What you need to do:
Within the data beneath, some lines may hold the word "shaped". Give the number of those lines and nothing else.

Records provided:
+---+
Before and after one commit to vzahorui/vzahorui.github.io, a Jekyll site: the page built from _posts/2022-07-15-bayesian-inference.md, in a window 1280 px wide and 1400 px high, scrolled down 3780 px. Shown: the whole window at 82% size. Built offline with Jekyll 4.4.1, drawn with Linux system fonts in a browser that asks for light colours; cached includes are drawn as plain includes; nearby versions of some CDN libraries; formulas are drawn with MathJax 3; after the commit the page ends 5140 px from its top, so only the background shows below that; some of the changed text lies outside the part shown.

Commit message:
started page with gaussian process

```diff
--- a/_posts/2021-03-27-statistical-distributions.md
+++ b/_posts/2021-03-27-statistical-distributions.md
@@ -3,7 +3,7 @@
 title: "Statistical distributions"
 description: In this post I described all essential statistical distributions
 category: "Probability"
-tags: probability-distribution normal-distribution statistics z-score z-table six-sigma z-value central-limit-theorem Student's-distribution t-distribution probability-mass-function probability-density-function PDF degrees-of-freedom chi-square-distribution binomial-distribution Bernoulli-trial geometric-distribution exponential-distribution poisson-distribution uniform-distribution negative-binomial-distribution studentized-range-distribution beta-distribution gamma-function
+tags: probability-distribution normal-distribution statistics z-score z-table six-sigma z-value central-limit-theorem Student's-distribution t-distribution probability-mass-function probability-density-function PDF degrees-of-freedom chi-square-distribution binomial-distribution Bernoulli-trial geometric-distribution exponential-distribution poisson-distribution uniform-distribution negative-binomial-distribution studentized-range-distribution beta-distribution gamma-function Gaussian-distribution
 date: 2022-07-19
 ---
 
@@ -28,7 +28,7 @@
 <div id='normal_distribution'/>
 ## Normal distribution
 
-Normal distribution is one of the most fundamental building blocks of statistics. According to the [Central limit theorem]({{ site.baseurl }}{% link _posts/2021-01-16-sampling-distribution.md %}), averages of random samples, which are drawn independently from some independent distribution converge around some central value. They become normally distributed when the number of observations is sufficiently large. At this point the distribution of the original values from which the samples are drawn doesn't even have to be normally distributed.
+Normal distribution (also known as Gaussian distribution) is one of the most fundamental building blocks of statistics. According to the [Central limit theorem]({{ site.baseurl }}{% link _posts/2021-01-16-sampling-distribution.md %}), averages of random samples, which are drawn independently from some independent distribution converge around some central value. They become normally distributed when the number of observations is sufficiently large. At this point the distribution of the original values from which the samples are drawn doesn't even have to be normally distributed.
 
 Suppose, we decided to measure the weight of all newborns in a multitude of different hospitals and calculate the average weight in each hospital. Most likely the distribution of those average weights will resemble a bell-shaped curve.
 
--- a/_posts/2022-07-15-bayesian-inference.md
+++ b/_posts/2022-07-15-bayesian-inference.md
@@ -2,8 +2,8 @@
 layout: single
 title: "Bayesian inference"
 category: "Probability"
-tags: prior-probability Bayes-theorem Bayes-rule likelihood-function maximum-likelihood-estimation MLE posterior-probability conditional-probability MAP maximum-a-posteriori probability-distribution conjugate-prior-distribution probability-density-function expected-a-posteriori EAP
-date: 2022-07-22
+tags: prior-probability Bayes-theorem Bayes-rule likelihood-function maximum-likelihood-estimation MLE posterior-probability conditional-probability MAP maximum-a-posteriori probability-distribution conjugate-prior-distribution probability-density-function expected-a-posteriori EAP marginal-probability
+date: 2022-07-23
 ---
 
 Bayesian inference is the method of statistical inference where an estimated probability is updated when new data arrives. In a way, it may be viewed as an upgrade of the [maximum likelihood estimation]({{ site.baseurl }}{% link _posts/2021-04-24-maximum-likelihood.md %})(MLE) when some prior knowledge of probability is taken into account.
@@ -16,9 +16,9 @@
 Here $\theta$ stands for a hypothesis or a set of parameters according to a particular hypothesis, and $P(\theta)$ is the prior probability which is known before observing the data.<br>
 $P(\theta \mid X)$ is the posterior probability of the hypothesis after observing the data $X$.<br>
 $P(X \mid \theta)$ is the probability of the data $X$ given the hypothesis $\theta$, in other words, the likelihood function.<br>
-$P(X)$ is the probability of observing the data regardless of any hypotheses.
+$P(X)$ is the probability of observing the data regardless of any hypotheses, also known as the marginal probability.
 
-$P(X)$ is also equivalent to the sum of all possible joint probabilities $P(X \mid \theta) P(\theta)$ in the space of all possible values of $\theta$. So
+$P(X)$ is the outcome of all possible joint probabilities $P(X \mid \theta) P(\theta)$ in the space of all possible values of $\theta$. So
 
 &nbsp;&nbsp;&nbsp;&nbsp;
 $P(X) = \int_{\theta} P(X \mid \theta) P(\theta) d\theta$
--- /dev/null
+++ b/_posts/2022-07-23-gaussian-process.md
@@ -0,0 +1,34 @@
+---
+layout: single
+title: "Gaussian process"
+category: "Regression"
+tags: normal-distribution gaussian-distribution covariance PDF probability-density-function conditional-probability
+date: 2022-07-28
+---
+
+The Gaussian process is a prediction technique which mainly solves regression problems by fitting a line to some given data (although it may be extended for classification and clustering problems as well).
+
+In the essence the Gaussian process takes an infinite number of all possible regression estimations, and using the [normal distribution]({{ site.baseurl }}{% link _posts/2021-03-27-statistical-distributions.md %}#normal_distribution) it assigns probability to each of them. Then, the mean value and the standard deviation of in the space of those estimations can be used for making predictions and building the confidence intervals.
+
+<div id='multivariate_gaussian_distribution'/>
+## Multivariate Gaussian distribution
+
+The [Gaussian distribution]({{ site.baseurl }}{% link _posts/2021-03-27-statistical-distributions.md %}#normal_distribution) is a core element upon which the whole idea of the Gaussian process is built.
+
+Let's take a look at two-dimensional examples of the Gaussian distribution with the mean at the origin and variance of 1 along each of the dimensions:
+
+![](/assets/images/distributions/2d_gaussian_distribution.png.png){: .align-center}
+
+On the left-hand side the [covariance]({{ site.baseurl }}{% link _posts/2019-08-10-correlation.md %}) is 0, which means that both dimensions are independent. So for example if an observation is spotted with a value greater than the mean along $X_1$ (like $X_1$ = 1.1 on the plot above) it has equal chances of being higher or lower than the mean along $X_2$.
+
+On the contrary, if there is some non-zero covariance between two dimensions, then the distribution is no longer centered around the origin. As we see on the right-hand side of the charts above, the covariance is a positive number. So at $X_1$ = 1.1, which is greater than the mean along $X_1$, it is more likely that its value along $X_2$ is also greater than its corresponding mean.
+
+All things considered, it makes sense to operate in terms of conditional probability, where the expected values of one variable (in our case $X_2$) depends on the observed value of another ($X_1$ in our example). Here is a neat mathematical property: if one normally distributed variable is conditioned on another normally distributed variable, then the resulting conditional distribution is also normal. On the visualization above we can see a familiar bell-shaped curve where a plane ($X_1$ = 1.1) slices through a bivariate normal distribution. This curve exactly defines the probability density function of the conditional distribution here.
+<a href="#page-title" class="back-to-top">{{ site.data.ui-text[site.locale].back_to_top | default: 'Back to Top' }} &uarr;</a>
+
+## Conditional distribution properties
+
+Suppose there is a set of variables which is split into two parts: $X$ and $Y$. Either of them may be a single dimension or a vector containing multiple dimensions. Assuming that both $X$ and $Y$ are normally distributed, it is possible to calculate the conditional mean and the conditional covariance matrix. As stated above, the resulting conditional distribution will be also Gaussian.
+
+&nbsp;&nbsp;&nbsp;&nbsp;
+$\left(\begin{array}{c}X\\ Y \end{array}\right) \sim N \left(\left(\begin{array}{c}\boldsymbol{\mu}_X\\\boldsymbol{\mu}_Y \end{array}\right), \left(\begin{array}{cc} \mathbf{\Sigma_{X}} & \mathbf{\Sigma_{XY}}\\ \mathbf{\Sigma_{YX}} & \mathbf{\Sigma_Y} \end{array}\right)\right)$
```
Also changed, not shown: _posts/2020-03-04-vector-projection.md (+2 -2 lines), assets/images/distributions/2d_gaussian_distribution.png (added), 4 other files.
+---+
Task response:
2